Another large group of dancers had a combination of fast and slow brain waves (beta and theta, or alpha). These particular results were similar to what Julie and Aharon found when they did a study with ultramarathon runners who run 100+ mile races. “For runner that we studied, it made it easier to mentally check-out while running, but still have the energy to finish a 100-mile race,” said Aharon, who thinks it may have a similar effect for dancers who spend hours in the studio dancing.
Finally, a third group of seven dancers had an excess of theta waves, or both theta and alpha. These types of brain waves are most commonly associated with ADHD. Indeed, several of the dancers in this group admitted they were diagnosed with ADHD as children. “Other professions, such as helicopter pilots and emergency room doctors, are a good fit for someone with ADHD because their work environment has a high level of stimulation that helps them stay focused,” said Aharon.
Julie and Aharon presented their findings at the Association for Applied Psychophysiology and Biofeedback Conference in Chicago earlier this year, and doctors were very interested in the trends that they found.

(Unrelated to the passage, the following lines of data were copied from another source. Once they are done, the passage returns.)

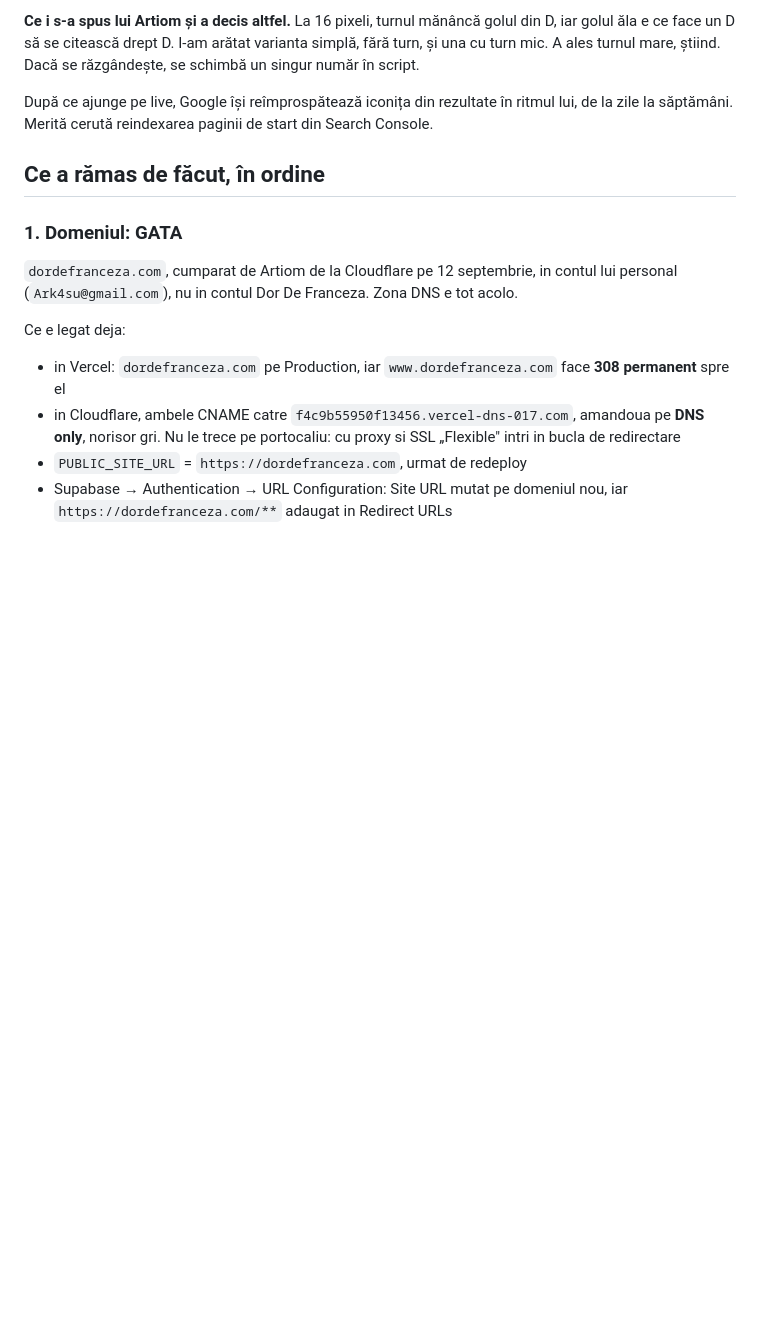
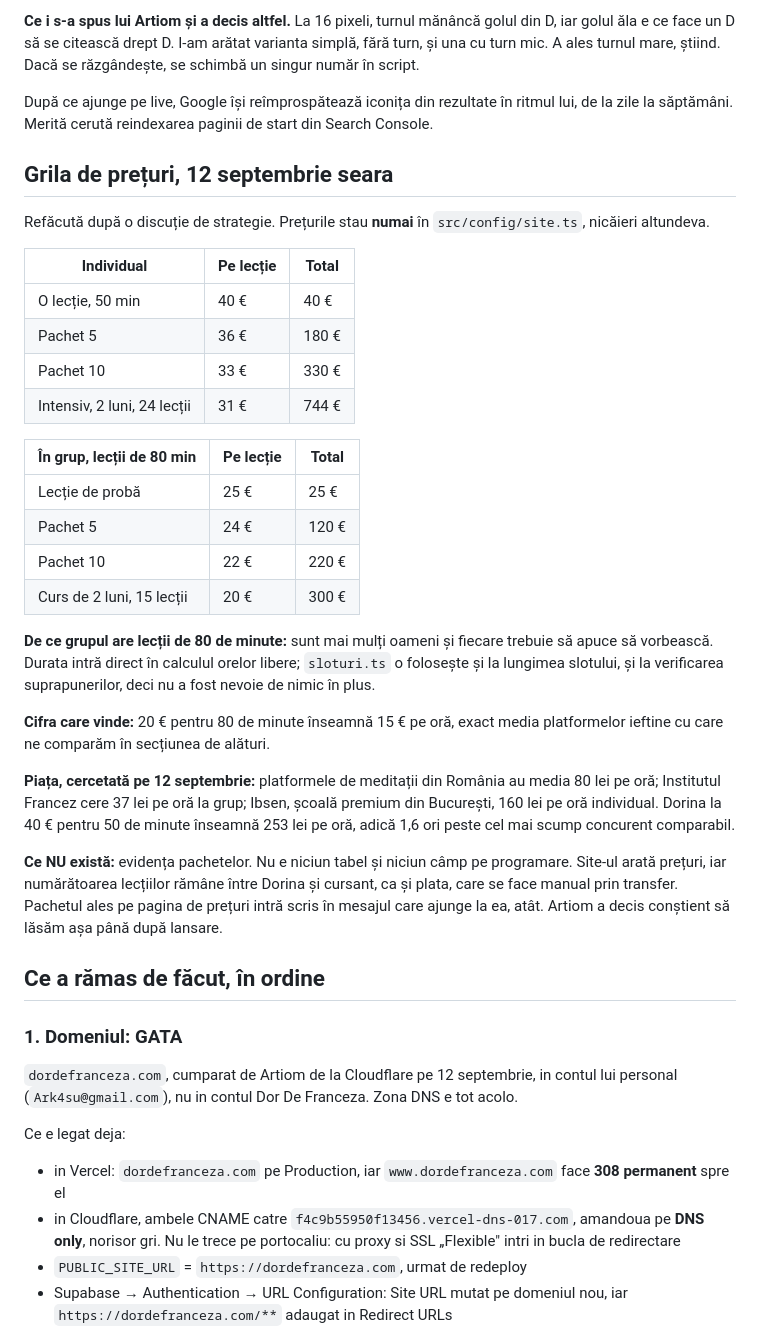
Before and after one commit to dordefranceza/website, a Markdown page: docs/PREDARE.md, the part around the change. Rendered like a GitHub page; blank space fills up the shorter version.

```diff
--- a/docs/PREDARE.md
+++ b/docs/PREDARE.md
@@ -171,6 +171,45 @@ Dacă se răzgândește, se schimbă un singur număr în script.
 După ce ajunge pe live, Google își reîmprospătează iconița din rezultate în
 ritmul lui, de la zile la săptămâni. Merită cerută reindexarea paginii de start
 din Search Console.
+
+## Grila de prețuri, 12 septembrie seara
+
+Refăcută după o discuție de strategie. Prețurile stau **numai** în
+`src/config/site.ts`, nicăieri altundeva.
+
+| Individual | Pe lecție | Total |
+|---|---|---|
+| O lecție, 50 min | 40 € | 40 € |
+| Pachet 5 | 36 € | 180 € |
+| Pachet 10 | 33 € | 330 € |
+| Intensiv, 2 luni, 24 lecții | 31 € | 744 € |
+
+| În grup, lecții de 80 min | Pe lecție | Total |
+|---|---|---|
+| Lecție de probă | 25 € | 25 € |
+| Pachet 5 | 24 € | 120 € |
+| Pachet 10 | 22 € | 220 € |
+| Curs de 2 luni, 15 lecții | 20 € | 300 € |
+
+**De ce grupul are lecții de 80 de minute:** sunt mai mulți oameni și fiecare
+trebuie să apuce să vorbească. Durata intră direct în calculul orelor libere;
+`sloturi.ts` o folosește și la lungimea slotului, și la verificarea
+suprapunerilor, deci nu a fost nevoie de nimic în plus.
+
+**Cifra care vinde:** 20 € pentru 80 de minute înseamnă 15 € pe oră, exact media
+platformelor ieftine cu care ne comparăm în secțiunea de alături.
+
+**Piața, cercetată pe 12 septembrie:** platformele de meditații din România au
+media 80 lei pe oră; Institutul Francez cere 37 lei pe oră la grup; Ibsen,
+școală premium din București, 160 lei pe oră individual. Dorina la 40 € pentru
+50 de minute înseamnă 253 lei pe oră, adică 1,6 ori peste cel mai scump
+concurent comparabil.
+
+**Ce NU există:** evidența pachetelor. Nu e niciun tabel și niciun câmp pe
+programare. Site-ul arată prețuri, iar numărătoarea lecțiilor rămâne între
+Dorina și cursant, ca și plata, care se face manual prin transfer. Pachetul ales
+pe pagina de prețuri intră scris în mesajul care ajunge la ea, atât. Artiom a
+decis conștient să lăsăm așa până după lansare.
 
 ## Ce a rămas de făcut, în ordine
 
```
Also changed, not shown: docs/PENTRU-CHAT-NOU.md (added, +49 -0 lines).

Of course, with such a small study a definitive conclusion cannot be drawn. However, the duo is looking forward to expanding the study to other ballet companies in order to gather more research and explore this aspect of brain imaging.
In the meantime, the duo will continue to be the one cheering the loudest, first on their feet for a standing ovation, and smiling the widest after each Ballet West performance.
Media may contact Joshua Jones, Associate Press Director for more information at firstname.lastname@example.org